EXERCISE AIM >> Find the word "justify" in the data. Return every line where it appears.

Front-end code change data
☆ ☆ ☆

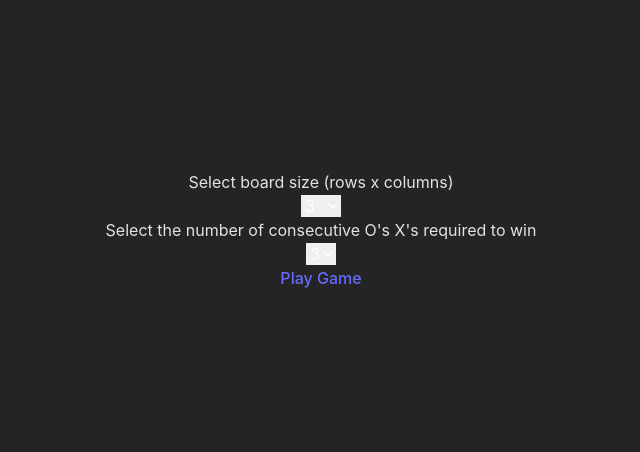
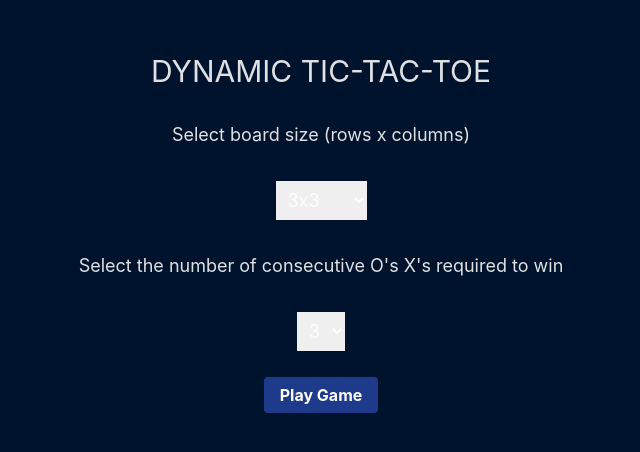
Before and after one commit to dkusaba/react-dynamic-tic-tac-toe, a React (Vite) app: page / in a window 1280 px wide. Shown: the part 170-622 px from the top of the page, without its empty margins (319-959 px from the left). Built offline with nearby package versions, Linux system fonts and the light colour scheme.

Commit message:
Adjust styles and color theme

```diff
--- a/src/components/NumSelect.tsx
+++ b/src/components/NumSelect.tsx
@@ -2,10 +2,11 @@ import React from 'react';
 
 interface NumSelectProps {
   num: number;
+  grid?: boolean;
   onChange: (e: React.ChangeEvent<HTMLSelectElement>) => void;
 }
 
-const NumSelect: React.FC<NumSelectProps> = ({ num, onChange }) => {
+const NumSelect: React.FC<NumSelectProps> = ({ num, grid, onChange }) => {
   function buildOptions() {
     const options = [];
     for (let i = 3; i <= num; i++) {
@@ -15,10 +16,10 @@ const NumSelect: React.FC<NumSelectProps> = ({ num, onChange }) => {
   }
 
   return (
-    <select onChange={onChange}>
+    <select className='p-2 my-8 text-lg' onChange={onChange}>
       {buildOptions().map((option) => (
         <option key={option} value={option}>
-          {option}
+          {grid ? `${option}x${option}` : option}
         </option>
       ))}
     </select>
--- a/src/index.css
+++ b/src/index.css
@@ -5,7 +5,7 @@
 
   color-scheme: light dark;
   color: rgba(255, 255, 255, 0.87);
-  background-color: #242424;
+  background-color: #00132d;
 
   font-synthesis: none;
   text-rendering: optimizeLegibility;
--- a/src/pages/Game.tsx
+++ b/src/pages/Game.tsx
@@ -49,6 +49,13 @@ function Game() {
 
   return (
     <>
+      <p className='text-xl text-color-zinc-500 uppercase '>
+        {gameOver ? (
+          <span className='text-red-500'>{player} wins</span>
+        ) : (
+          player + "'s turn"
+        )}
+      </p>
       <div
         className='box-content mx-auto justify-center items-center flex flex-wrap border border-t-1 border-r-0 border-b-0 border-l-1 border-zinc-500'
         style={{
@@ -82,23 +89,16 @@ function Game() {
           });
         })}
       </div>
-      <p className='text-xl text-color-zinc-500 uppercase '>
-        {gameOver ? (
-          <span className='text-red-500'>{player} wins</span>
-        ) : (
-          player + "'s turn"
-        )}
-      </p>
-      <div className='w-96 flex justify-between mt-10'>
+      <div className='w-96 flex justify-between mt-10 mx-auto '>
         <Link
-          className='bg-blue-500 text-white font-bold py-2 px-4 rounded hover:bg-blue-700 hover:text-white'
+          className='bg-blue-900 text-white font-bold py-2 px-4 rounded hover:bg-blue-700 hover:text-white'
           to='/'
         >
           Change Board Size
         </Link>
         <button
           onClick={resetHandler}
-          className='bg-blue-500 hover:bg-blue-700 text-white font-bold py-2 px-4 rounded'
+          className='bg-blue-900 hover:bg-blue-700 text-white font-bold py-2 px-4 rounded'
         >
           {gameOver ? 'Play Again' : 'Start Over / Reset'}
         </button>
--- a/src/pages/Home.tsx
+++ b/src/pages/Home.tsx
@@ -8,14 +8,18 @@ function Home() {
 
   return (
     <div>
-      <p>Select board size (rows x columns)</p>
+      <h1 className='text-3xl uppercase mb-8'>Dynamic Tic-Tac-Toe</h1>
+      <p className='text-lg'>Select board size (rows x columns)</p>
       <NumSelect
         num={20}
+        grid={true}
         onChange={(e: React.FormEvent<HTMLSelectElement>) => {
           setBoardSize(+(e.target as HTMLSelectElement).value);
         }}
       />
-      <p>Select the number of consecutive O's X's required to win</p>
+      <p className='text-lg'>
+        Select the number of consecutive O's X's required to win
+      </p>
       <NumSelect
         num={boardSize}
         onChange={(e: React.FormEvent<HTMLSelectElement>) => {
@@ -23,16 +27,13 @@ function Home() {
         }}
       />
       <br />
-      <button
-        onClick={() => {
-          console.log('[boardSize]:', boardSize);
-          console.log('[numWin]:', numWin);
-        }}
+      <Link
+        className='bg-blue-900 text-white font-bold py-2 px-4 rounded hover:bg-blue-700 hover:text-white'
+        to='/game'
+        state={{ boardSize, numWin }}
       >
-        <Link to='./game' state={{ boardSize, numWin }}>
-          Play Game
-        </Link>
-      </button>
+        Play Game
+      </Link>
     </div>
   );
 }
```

☆ ☆ ☆

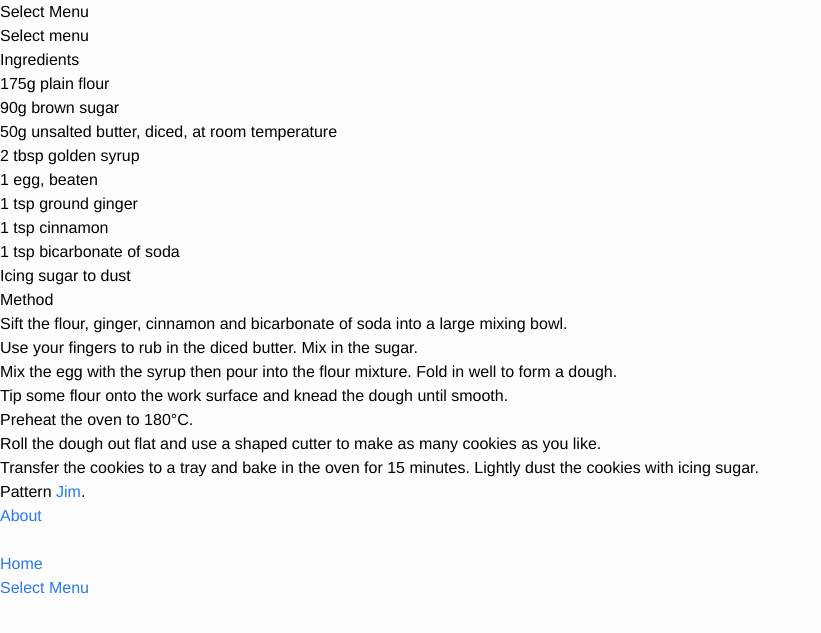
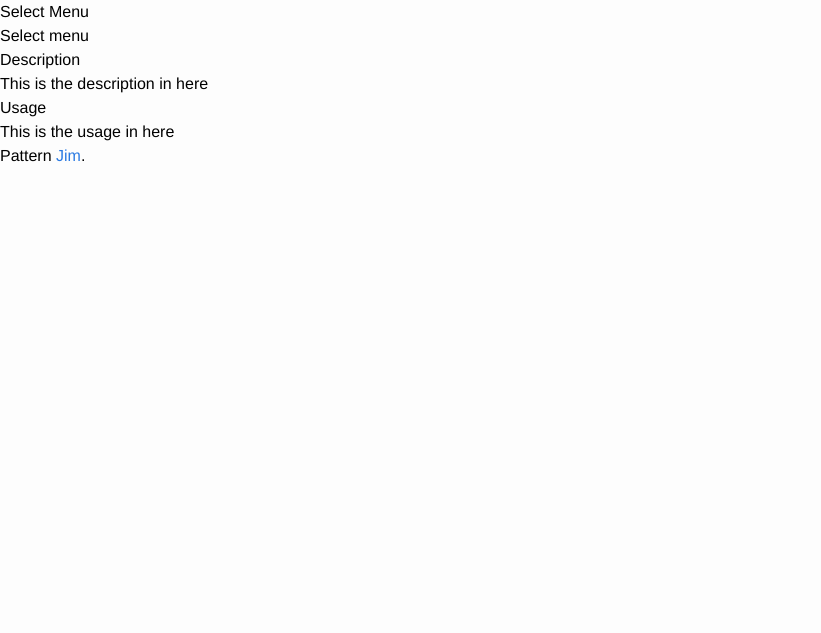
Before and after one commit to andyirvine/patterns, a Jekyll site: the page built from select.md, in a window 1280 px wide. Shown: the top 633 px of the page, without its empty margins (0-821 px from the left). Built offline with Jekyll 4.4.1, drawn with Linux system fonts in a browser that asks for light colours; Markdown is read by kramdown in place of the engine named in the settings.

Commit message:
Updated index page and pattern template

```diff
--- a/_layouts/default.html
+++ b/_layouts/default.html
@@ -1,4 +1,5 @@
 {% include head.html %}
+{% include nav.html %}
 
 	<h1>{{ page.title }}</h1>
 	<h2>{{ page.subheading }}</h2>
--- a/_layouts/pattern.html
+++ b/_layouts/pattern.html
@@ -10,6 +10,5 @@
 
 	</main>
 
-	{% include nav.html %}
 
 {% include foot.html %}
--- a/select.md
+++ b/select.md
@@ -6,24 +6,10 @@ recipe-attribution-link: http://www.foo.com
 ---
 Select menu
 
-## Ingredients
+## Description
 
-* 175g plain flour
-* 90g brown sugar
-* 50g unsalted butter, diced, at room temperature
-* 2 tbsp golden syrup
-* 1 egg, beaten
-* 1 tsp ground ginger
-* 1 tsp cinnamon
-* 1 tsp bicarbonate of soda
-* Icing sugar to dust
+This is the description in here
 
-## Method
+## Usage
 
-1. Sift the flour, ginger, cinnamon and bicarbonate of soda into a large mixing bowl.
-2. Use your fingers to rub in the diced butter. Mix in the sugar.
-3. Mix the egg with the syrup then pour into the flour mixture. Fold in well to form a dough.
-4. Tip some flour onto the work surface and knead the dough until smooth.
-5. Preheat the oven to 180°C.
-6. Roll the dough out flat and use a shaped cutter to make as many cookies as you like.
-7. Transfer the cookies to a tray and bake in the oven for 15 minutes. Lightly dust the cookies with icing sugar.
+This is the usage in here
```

☆ ☆ ☆

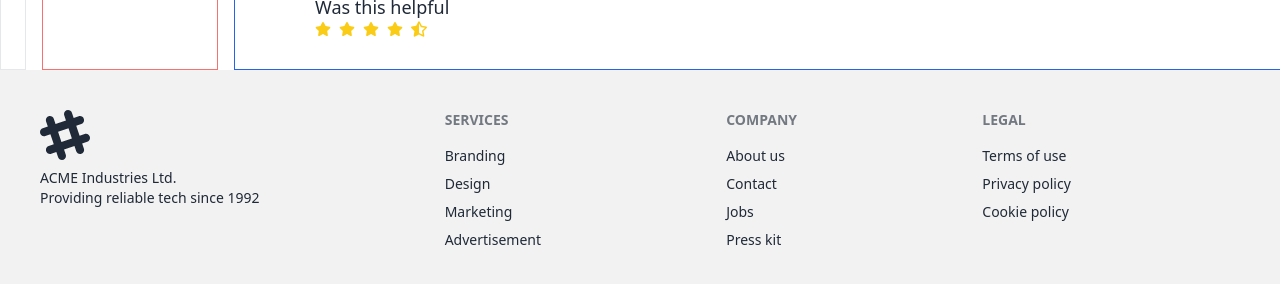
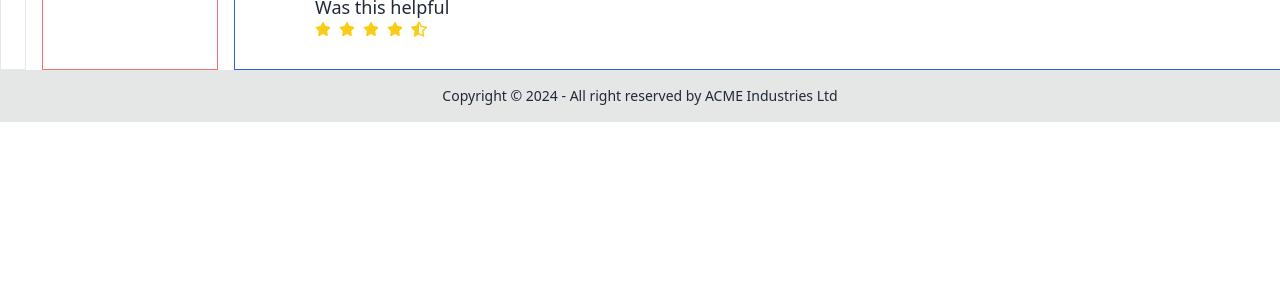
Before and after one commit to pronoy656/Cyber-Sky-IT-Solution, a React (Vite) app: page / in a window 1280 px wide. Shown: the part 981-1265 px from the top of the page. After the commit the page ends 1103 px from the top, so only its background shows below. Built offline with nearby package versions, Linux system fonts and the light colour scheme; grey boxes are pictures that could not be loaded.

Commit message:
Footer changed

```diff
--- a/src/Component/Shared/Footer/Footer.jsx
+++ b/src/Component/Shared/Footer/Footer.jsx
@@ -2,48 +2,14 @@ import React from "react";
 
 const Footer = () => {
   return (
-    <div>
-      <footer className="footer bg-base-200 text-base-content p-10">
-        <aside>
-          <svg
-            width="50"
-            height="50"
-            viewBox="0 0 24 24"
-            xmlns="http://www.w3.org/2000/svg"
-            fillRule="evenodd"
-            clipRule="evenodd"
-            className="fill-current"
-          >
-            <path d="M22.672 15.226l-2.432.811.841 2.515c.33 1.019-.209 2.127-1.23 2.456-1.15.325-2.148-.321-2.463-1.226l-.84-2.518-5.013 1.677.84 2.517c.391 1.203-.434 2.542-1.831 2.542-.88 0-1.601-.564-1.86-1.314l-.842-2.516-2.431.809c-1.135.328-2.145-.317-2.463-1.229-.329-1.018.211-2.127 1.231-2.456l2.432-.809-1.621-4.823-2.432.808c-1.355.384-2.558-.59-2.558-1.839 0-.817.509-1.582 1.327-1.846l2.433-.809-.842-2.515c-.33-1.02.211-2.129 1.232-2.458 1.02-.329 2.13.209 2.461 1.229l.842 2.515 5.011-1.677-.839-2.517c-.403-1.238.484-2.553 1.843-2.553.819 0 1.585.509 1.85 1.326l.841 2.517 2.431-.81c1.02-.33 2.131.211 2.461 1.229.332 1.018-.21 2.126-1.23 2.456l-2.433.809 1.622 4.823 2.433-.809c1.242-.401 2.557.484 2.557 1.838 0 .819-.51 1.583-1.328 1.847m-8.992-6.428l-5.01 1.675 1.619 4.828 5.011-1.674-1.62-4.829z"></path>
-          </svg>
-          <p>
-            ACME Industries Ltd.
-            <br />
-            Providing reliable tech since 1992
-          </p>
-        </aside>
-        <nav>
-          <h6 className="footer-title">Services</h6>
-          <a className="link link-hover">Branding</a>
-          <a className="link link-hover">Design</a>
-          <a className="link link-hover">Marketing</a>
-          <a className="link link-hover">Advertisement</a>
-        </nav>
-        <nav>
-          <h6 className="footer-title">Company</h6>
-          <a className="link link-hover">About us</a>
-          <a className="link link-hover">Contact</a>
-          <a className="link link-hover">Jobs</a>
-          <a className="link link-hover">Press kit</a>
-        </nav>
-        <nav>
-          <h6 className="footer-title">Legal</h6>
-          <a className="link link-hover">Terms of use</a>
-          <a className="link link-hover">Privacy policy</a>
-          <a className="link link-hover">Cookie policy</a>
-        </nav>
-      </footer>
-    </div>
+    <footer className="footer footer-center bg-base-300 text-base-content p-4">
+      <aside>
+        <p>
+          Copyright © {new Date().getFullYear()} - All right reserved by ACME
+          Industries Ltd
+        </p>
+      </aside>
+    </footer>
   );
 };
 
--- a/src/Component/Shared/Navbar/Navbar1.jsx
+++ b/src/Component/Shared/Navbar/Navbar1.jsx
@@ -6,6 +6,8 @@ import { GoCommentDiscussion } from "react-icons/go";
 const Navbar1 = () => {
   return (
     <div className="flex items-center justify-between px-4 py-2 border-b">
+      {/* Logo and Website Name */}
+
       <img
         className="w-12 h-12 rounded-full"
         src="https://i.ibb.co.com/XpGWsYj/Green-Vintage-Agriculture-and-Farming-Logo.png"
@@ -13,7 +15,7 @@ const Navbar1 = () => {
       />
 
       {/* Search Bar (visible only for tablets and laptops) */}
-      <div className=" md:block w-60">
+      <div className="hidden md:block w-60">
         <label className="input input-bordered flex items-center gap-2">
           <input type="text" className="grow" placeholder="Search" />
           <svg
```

☆ ☆ ☆

RESULT >>
         className='box-content mx-auto justify-center items-center flex flex-wrap border border-t-1 border-r-0 border-b-0 border-l-1 border-zinc-500'
-      <div className='w-96 flex justify-between mt-10'>
+      <div className='w-96 flex justify-between mt-10 mx-auto '>
     <div className="flex items-center justify-between px-4 py-2 border-b">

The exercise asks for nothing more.